Maximising your customers’ UPS maintenance

Ryan Jones, business development manager, Riello UPS, outlines the key questions your customers should ask to get the best out of their UPS maintenance plan.

Last week, we highlighted the importance of looking after UPS systems to make sure they run at their best. Like any piece of electrical or IT equipment, how well you maintain a UPS has a significant impact on its reliability, performance, and eventual lifespan.

But wear and tear is inevitable. Parts will need replacing over time. And no piece of electrical equipment is infallible, so a UPS will probably break down at some point.

A newish UPS will likely be covered under warranty, indeed much of Riello UPS’s range comes with a 5 year extended warranty as standard. But a warranty does only offer a ‘best endeavour’ response if something goes wrong, it’s not a guarantee of a speedy solution.

That’s why many customers, particularly in mission-critical facilities, will opt for the safeguard of an ongoing maintenance plan spelling out in black and white the emergency response time for engineers to attend site when there’s a fault. Contracts also set out whether or not parts and labour are included, and they’ll also contain provision for at least one Preventive Maintenance Visit (PMV) a year.

However, not all UPS maintenance contracts are created equally. Too many are riddled with get-out clauses, caveats, and confusing terms and conditions.

Due diligence

So it’s important you advise your customers to do their due diligence before signing on the dotted line. You should never be afraid to ask a prospective provider some challenging questions. Do their service level agreements stack up or are they more ‘style over substance’?

The first question is probably the most important: how quickly will you respond to an emergency? Most UPS maintenance companies will claim to offer 24/7 coverage with emergency response times ranging from 12 working hours down to 4 clock hours, depending on the needs of the customer.

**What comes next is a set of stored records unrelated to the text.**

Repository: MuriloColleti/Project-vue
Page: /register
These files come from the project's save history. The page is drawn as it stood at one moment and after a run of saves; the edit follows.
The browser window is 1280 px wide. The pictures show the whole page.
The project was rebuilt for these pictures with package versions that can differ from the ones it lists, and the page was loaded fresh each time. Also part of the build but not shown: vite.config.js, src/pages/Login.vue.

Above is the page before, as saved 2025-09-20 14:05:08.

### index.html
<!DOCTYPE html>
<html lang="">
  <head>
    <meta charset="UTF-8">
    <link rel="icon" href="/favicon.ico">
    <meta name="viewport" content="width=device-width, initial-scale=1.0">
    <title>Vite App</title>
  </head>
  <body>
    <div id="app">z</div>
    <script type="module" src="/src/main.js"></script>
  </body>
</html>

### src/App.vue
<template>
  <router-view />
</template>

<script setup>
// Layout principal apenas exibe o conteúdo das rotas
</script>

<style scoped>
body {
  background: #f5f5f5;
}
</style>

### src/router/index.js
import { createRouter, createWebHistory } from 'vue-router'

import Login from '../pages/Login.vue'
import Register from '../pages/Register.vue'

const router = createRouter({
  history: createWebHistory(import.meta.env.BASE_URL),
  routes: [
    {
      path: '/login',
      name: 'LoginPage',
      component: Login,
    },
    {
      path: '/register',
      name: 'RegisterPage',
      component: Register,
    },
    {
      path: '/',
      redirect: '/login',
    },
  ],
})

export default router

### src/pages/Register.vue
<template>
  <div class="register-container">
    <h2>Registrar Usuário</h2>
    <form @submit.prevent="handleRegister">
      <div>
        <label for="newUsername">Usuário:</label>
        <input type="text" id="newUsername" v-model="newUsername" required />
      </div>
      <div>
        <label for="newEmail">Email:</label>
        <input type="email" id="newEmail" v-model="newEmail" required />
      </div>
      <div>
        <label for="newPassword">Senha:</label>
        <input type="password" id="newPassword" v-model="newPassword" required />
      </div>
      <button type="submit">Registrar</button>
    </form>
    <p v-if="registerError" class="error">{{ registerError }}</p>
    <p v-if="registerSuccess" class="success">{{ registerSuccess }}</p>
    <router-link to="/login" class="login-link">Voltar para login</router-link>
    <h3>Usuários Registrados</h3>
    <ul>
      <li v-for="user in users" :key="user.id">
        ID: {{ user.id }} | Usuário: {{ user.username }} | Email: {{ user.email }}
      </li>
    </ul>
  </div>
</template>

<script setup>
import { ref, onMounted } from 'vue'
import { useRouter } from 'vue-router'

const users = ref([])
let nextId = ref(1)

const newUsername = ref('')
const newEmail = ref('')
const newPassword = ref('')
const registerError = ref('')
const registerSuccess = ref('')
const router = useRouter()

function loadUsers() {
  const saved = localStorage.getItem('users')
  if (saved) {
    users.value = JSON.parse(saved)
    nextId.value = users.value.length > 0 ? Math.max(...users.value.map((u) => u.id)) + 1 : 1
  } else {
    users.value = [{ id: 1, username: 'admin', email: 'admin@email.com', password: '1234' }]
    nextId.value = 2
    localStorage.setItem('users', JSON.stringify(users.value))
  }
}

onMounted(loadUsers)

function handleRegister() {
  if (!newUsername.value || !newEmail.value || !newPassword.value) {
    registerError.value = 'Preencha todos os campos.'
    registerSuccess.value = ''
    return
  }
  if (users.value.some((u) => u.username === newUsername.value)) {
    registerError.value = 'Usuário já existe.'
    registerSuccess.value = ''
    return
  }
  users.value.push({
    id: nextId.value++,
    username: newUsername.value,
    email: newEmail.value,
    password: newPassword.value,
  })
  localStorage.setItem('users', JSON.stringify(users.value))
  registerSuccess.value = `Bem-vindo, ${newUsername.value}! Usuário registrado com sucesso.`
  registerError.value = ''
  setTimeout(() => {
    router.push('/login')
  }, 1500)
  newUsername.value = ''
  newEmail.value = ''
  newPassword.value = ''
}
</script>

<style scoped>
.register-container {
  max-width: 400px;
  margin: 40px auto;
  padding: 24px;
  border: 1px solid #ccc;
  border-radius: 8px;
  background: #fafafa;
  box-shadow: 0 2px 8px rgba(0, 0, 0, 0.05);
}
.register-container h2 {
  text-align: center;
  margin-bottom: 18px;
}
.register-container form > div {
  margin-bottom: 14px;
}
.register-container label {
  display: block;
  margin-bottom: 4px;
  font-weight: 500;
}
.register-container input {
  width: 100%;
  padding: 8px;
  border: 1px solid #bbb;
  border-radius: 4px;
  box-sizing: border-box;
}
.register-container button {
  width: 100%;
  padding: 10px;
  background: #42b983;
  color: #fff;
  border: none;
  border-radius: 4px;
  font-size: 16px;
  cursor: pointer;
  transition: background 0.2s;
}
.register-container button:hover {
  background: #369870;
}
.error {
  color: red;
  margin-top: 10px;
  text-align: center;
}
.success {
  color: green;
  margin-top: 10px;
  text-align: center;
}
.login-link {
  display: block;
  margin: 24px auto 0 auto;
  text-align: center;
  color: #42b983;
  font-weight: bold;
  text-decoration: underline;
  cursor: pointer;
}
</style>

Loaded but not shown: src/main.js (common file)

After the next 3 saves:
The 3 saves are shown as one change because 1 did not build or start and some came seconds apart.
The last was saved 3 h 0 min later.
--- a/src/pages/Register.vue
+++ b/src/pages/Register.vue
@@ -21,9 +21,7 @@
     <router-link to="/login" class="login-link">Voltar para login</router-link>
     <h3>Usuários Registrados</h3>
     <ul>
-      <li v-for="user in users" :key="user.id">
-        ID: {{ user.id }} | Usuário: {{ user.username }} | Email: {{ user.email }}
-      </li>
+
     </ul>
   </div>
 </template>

But what does a ‘response’ actually mean? Is it a fully trained engineer onsite and fixing your faulty UPS? Or is it a phone call with tech support? Or worse, is it simply an automated response message acknowledging that you’ve reported the fault?

Sometimes even a speedy response doesn’t guarantee a quick fix. So the next question should focus on whether your maintenance provider has immediate access to spare parts, and if so, where are they held. It’s no help to you if the necessary components aren’t in stock, or if they are, they’re hundreds of miles away.

Riello UPS takes a different approach to most manufacturers. We have the biggest stockholding of UPS and spares in the UK. But we don’t just store this multi-million pound stockholding at our North Wales headquarters, it’s spread in several strategically located hubs across the country, enabling us to deliver spares or replacement UPSs within a few hours of an issue being reported.

While you’re focusing on spares, establish what is and isn’t covered under your maintenance contract. Consumables like batteries and capacitors tend to come at an added cost, but for parts such as fans, it’ll come down to the particular provider.

Avoiding downtime

Competence is key when it comes down to servicing your UPS too, so ask about the provider’s engineers. You need to trust that they are 100 per cent up to the task.

You don’t necessarily need to go straight to the UPS manufacturer for maintenance. But you do need to be sure that any engineer is fully trained and certified to work on the particular model.

General maintenance or electrical engineers are unlikely to have sufficient product-specific knowledge, and don’t ever forget that human error is the biggest cause of equipment downtime!

Up to the job

Riello UPS has run a long-standing Certified Engineer training programme covering not just our in-house team but personnel from authorised service partners.

Successful engineers must complete rigorous training on commissioning, maintaining, and servicing UPS, as well as undergo regular re-assessment to retain their approved status. That way you can be reassured that they’re up to the job.

Asking these key questions and getting clarity regarding response times, spare parts, and engineer competence will go a long way to ensuring your customers make an informed decision about who is best placed to maintain their vital UPS systems.